It was very tramatic to witness this yesterday morning, I was sure to call my friends and family at home and send them my love.
Our pilot was doing his checks outside inspecting the plane, and two rampers found him collapsed on the ground.
My thoughts and prayers are with his family. RIP.
Popular pilot was performing walk-around when he collapsed
June 1, 2007
Seattle-based Captain Steve Tedrick collapsed and died of unknown causes early this morning while preparing for Flight 590 to San Diego.
Captain Tedrick, who was 57 and an Alaska Airlines pilot for 28 years, lived in Edgewood, Wash. He is survived by his wife, Marjorie, and children, Cliff and Laura.
Captain Tedrick was formerly a 737-200 Anchorage-based captain who was transferring to the 737-4/NG Seattle base. As a pilot he possessed a wealth of aviation experience and was highly respected by fellow pilots and other employees at Alaska Airlines.

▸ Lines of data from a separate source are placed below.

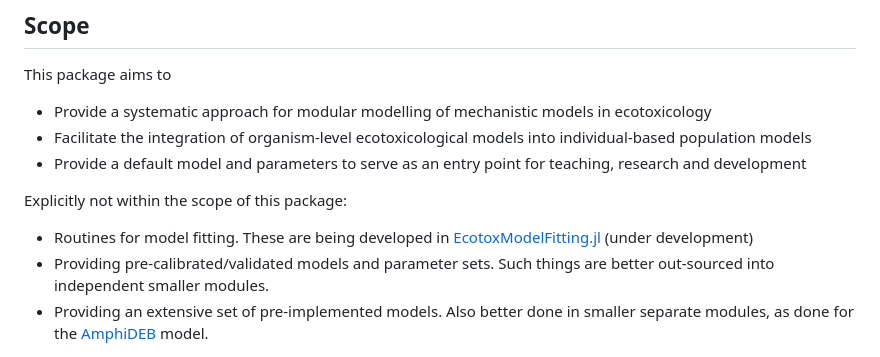
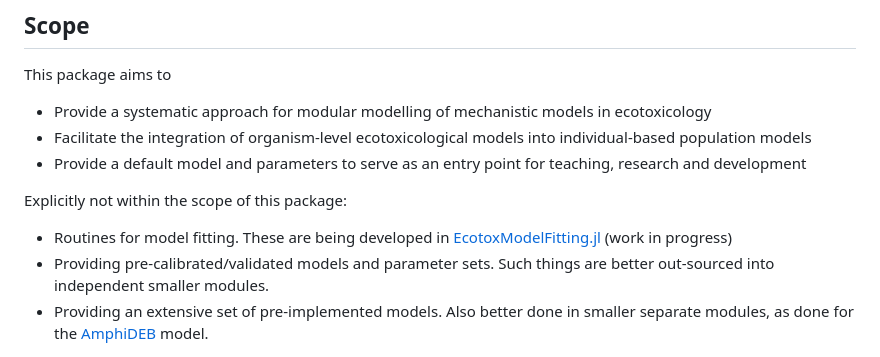
Before and after one commit to SimonHansul/EcotoxSystems.jl, a Markdown page: README.md, the part around the change. Rendered like a GitHub page.

```diff
--- a/README.md
+++ b/README.md
@@ -16,7 +16,7 @@ This package aims to
 
 Explicitly not within the scope of this package:
 
-- Routines for model fitting. These are being developed in [EcotoxModelFitting.jl](https://github.com/simonhansul/ecotoxmodelfitting.jl.git) (under development)
+- Routines for model fitting. These are being developed in [EcotoxModelFitting.jl](https://github.com/simonhansul/ecotoxmodelfitting.jl.git) (work in progress)
 - Providing pre-calibrated/validated models and parameter sets. Such things are better out-sourced into independent smaller modules.
 - Providing an extensive set of pre-implemented models. Also better done in smaller separate modules, as done for the [AmphiDEB](https://github.com/simonhansul/amphideb) model.
 
```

Friend and fellow captain, Michael Rinehart, remembered Steve Tedrick today as a funny, generous and personable man with a wide variety of interests.
He was just a pleasure to be with in the cockpit. He was relaxed but hyper-vigilant and an excellent pilot, Rinehart said. He was so funny he could have been a writer for Monty Python.
Tedrick preferred flying -200s because it was a basic airplane and he would rather fly to Barrow and Wrangell than Boston, Rinehart said.
Tedricks interests included restoring high-end automobiles, carpentry, cooking, gardening and playing baseball.
Two Menzies employees discovered Tedrick after he collapsed about 6:15 a.m. and began administering mouth-to-mouth resuscitation and CPR, said Glenn Johnson, executive vice president of airport services and maintenance and engineering. A customer service agent also assisted with CPR and flight attendants responded and tried to revive him with a defibrillator.
Port of Seattle emergency medical technicians then took over, but were also unable to revive him.
The Critical Incident Response Program Team responded to provide counseling and is available to all employees.